Reproduce each entry exactly as it reads. Leave the images out.
Material for this exercise START
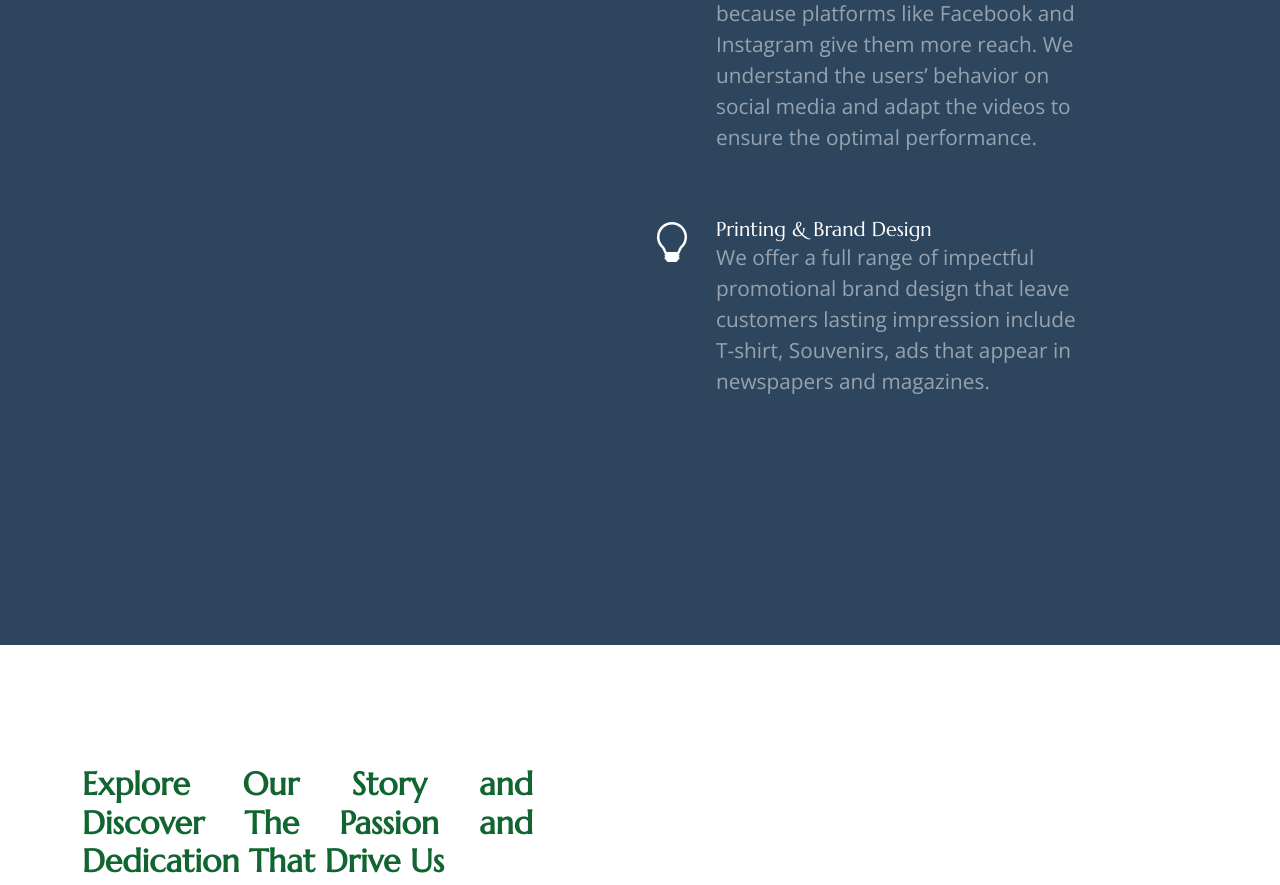
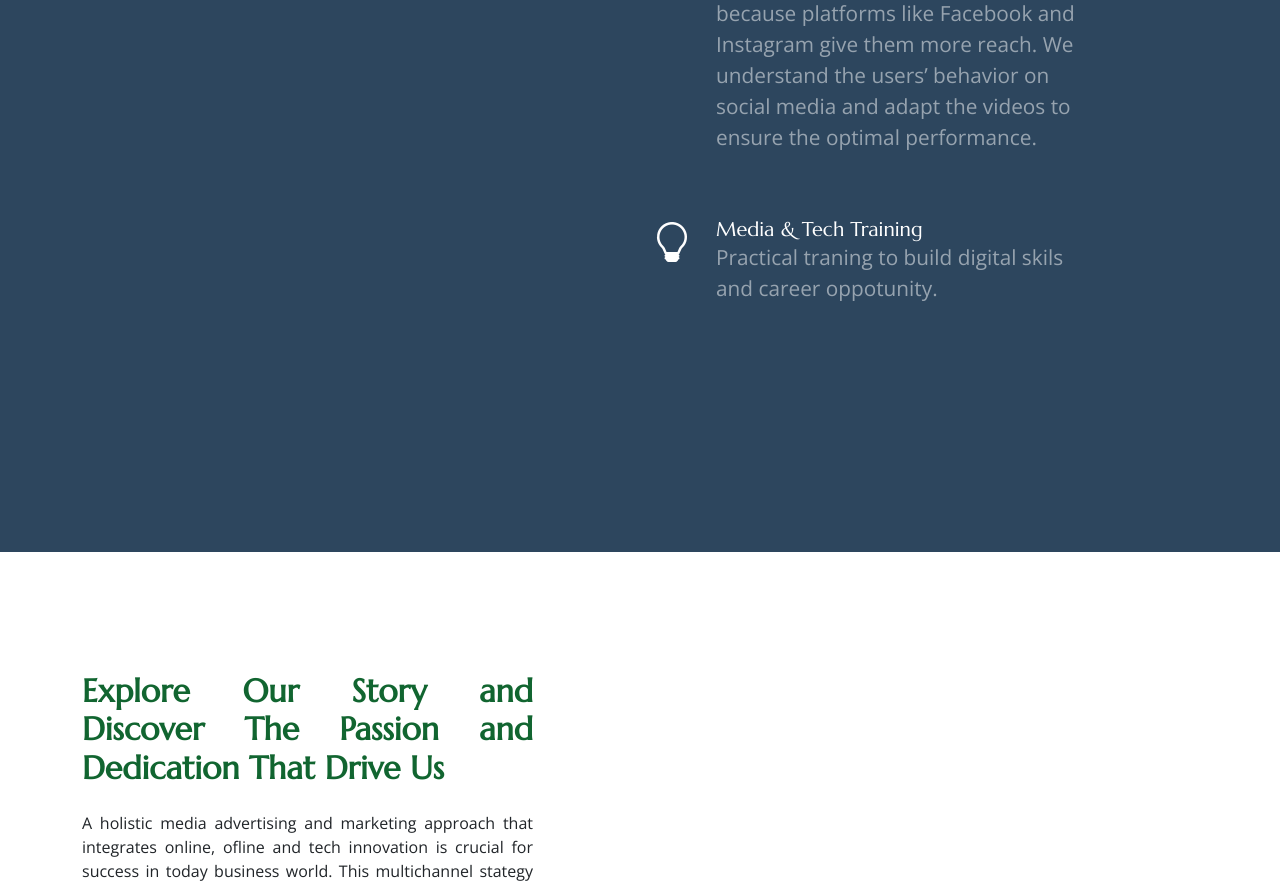
Before and after one commit to kennyakanbi/makmedia, a Django app: page / in a window 1280 px wide. Shown: the part 3021-3906 px from the top of the page. Run offline with Django 5.2, Linux system fonts and the light colour scheme; some libraries are stand-ins or nearby versions.

Commit message:
an update

```diff
--- a/myapp/templates/basic.html
+++ b/myapp/templates/basic.html
@@ -17,18 +17,8 @@
 
   <!-- Favicons -->
   <link href="{% static 'assets/img/desktop.jpg' %}" rel="apple-touch-icon">
-
-
-<link rel="icon" type="image/png" sizes="32x32" href="{% static 'assets/img/favicons/favicon.png' %}">
-<link rel="icon" type="image/png" sizes="16x16" href="{% static 'assets/img/favicons/favicon-16x16.png' %}">
-<link rel="manifest" href="{% static 'favicons/site.webmanifest' %}">
-
-<!-- Favicon (legacy) -->
-<link rel="shortcut icon" href="{% static 'favicons/favicon.ico' %}?v=2" type="image/x-icon">
-
-<!-- PNG favicons -->
-<link rel="icon" href="{% static 'assets/img/favicons/favicon.png' %}?v=2" sizes="32x32" type="image/png">
-<link rel="icon" href="{% static 'assets/img/favicons/favicon-16x16.png' %}?v=2" sizes="16x16" type="image/png">
+  <link href="{% static 'assets/img/favicon-16x16.png' %}" rel="apple-touch-icon">
+  <link rel="manifest" href="{% static 'assets/img/site.webmanifest' %}">
 
 
    <!-- Fonts -->
--- a/myapp/templates/home.html
+++ b/myapp/templates/home.html
@@ -15,14 +15,14 @@
           <img src="{% static 'assets/img/training_0.jpg' %}" alt="">
           <div class="carousel-container">
             <h2 style="text-align: center;"> Welcome To Mak Media Tech<br>Where Creativity Meets Technology</h2>
-            <p>Transforming Businesses. One Project at a Time!</p>
+            <p>Transforming Businesses, One Project at a Time!</p>
           </div>
         </div><!-- End Carousel Item -->
 
         <div class="carousel-item">
           <img src="{% static 'assets/img/training_1.jpg' %}" alt="">
           <div class="carousel-container">
-            <h2 style="text-align: center;">Your Audience, Our Expertise: Crafting Compelling Media Campaigns</h2>
+            <h2 style="text-align: center;">Your Audience, Our Expertise: impacful Media Campaigns, print, digital, and broadcast ads to amplify your brand </h2>
             <p>Struggling to get the visibility your business deserves? Let us help! Our Media Ad Campaigns are designed toreach your target audience and drive results.</p>
           </div>
         </div><!-- End Carousel Item -->
@@ -38,7 +38,7 @@
         <div class="carousel-item">
           <img src="{% static 'assets/img/training_3.jpg' %}" alt="">
           <div class="carousel-container">
-            <h2 style="text-align: center;">Engage, Inform. Entertain: Video & Live Stream Services</h2>
+            <h2 style="text-align: center;">Engaging, informing and entertaning video & live stream video content to tell your brand story</h2>
             <p>A Mak Media Tech. we offer three categories of video production services to help your business achieve your goal. </p>
           </div>
         </div><!-- End Carousel Item -->
@@ -72,13 +72,13 @@
         <div class="row align-items-xl-center gy-5">
 
           <div class="col-xl-5 content">
-            <h3><strong>About Us </strong></h3><br>
+            <h2><strong>About Us </strong></h2><br>
             <h2>Creativity Meets Technology </h2>
             <p style="text-align: justify;"><b>Mak Media Tech</b> is a innovative media tech advertising agency,
               transforming the advertising landscape, leveraging on actionable technology and creative expertise.
               We offer a comprehensive suite of services including: Web and Mobile App Development, Media Ad Campaigns,
               Digital Video Production and Brand Design. Our goal is to help businesses thrive in the digital age by delivering impactful, measurable, and results-driven advertising solutions.</p>
-           <br>   <a href="#" class="more"><span>Read More</span><i class="bi bi-arrow-right"></i></a>
+           <br>   <a href="/about" class="more"><span>Read More</span><i class="bi bi-arrow-right"></i></a>
           </div>
 
           <div class="col-xl-7">
@@ -201,10 +201,9 @@ them more reach. We understand the users’ behavior on social media and adapt t
                 <div class="col-lg-12 d-flex align-items-start mb-4">
                   <i class="bi bi-lightbulb me-4 display-6"></i>
                   <div>
-                    <h4 class="m-0 h5 text-white">Printing & Brand Design</h4>
+                    <h4 class="m-0 h5 text-white">Media & Tech Training</h4>
                     <p class="text-white opacity-50">
-We offer a full range of impectful promotional brand design that leave customers lasting impression include
- T-shirt, Souvenirs, ads that appear in newspapers and magazines.</p>
+Practical traning to build digital skils and career oppotunity.</p>
                   </div>
                 </div>
               </div>
@@ -243,7 +242,7 @@ We offer a full range of impectful promotional brand design that leave customers
               <li>Producing high-quality video content that captivates and persuades</li>
             </ul>
 
-            <p><a href="/contact" class="btn-cta">Get in touch</a></p>
+            <p><a href="/contact" class="btn-cta">Start a Project/Join a Training</a></p>
           </div>
         </div>
       </div>
```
Material for this exercise END
- [Written response]
Before and after one commit to kennyakanbi/makmedia, a Django app: page / in a window 1280 px wide. Shown: the part 3021-3906 px from the top of the page. Run offline with Django 5.2, Linux system fonts and the light colour scheme; some libraries are stand-ins or nearby versions.

Commit message:
an update

```diff
--- a/myapp/templates/basic.html
+++ b/myapp/templates/basic.html
@@ -17,18 +17,8 @@
 
   <!-- Favicons -->
   <link href="{% static 'assets/img/desktop.jpg' %}" rel="apple-touch-icon">
-
-
-<link rel="icon" type="image/png" sizes="32x32" href="{% static 'assets/img/favicons/favicon.png' %}">
-<link rel="icon" type="image/png" sizes="16x16" href="{% static 'assets/img/favicons/favicon-16x16.png' %}">
-<link rel="manifest" href="{% static 'favicons/site.webmanifest' %}">
-
-<!-- Favicon (legacy) -->
-<link rel="shortcut icon" href="{% static 'favicons/favicon.ico' %}?v=2" type="image/x-icon">
-
-<!-- PNG favicons -->
-<link rel="icon" href="{% static 'assets/img/favicons/favicon.png' %}?v=2" sizes="32x32" type="image/png">
-<link rel="icon" href="{% static 'assets/img/favicons/favicon-16x16.png' %}?v=2" sizes="16x16" type="image/png">
+  <link href="{% static 'assets/img/favicon-16x16.png' %}" rel="apple-touch-icon">
+  <link rel="manifest" href="{% static 'assets/img/site.webmanifest' %}">
 
 
    <!-- Fonts -->
--- a/myapp/templates/home.html
+++ b/myapp/templates/home.html
@@ -15,14 +15,14 @@
           <img src="{% static 'assets/img/training_0.jpg' %}" alt="">
           <div class="carousel-container">
             <h2 style="text-align: center;"> Welcome To Mak Media Tech<br>Where Creativity Meets Technology</h2>
-            <p>Transforming Businesses. One Project at a Time!</p>
+            <p>Transforming Businesses, One Project at a Time!</p>
           </div>
         </div><!-- End Carousel Item -->
 
         <div class="carousel-item">
           <img src="{% static 'assets/img/training_1.jpg' %}" alt="">
           <div class="carousel-container">
-            <h2 style="text-align: center;">Your Audience, Our Expertise: Crafting Compelling Media Campaigns</h2>
+            <h2 style="text-align: center;">Your Audience, Our Expertise: impacful Media Campaigns, print, digital, and broadcast ads to amplify your brand </h2>
             <p>Struggling to get the visibility your business deserves? Let us help! Our Media Ad Campaigns are designed toreach your target audience and drive results.</p>
           </div>
         </div><!-- End Carousel Item -->
@@ -38,7 +38,7 @@
         <div class="carousel-item">
           <img src="{% static 'assets/img/training_3.jpg' %}" alt="">
           <div class="carousel-container">
-            <h2 style="text-align: center;">Engage, Inform. Entertain: Video & Live Stream Services</h2>
+            <h2 style="text-align: center;">Engaging, informing and entertaning video & live stream video content to tell your brand story</h2>
             <p>A Mak Media Tech. we offer three categories of video production services to help your business achieve your goal. </p>
           </div>
         </div><!-- End Carousel Item -->
@@ -72,13 +72,13 @@
         <div class="row align-items-xl-center gy-5">
 
           <div class="col-xl-5 content">
-            <h3><strong>About Us </strong></h3><br>
+            <h2><strong>About Us </strong></h2><br>
             <h2>Creativity Meets Technology </h2>
             <p style="text-align: justify;"><b>Mak Media Tech</b> is a innovative media tech advertising agency,
               transforming the advertising landscape, leveraging on actionable technology and creative expertise.
               We offer a comprehensive suite of services including: Web and Mobile App Development, Media Ad Campaigns,
               Digital Video Production and Brand Design. Our goal is to help businesses thrive in the digital age by delivering impactful, measurable, and results-driven advertising solutions.</p>
-           <br>   <a href="#" class="more"><span>Read More</span><i class="bi bi-arrow-right"></i></a>
+           <br>   <a href="/about" class="more"><span>Read More</span><i class="bi bi-arrow-right"></i></a>
           </div>
 
           <div class="col-xl-7">
@@ -201,10 +201,9 @@ them more reach. We understand the users’ behavior on social media and adapt t
                 <div class="col-lg-12 d-flex align-items-start mb-4">
                   <i class="bi bi-lightbulb me-4 display-6"></i>
                   <div>
-                    <h4 class="m-0 h5 text-white">Printing & Brand Design</h4>
+                    <h4 class="m-0 h5 text-white">Media & Tech Training</h4>
                     <p class="text-white opacity-50">
-We offer a full range of impectful promotional brand design that leave customers lasting impression include
- T-shirt, Souvenirs, ads that appear in newspapers and magazines.</p>
+Practical traning to build digital skils and career oppotunity.</p>
                   </div>
                 </div>
               </div>
@@ -243,7 +242,7 @@ We offer a full range of impectful promotional brand design that leave customers
               <li>Producing high-quality video content that captivates and persuades</li>
             </ul>
 
-            <p><a href="/contact" class="btn-cta">Get in touch</a></p>
+            <p><a href="/contact" class="btn-cta">Start a Project/Join a Training</a></p>
           </div>
         </div>
       </div>
```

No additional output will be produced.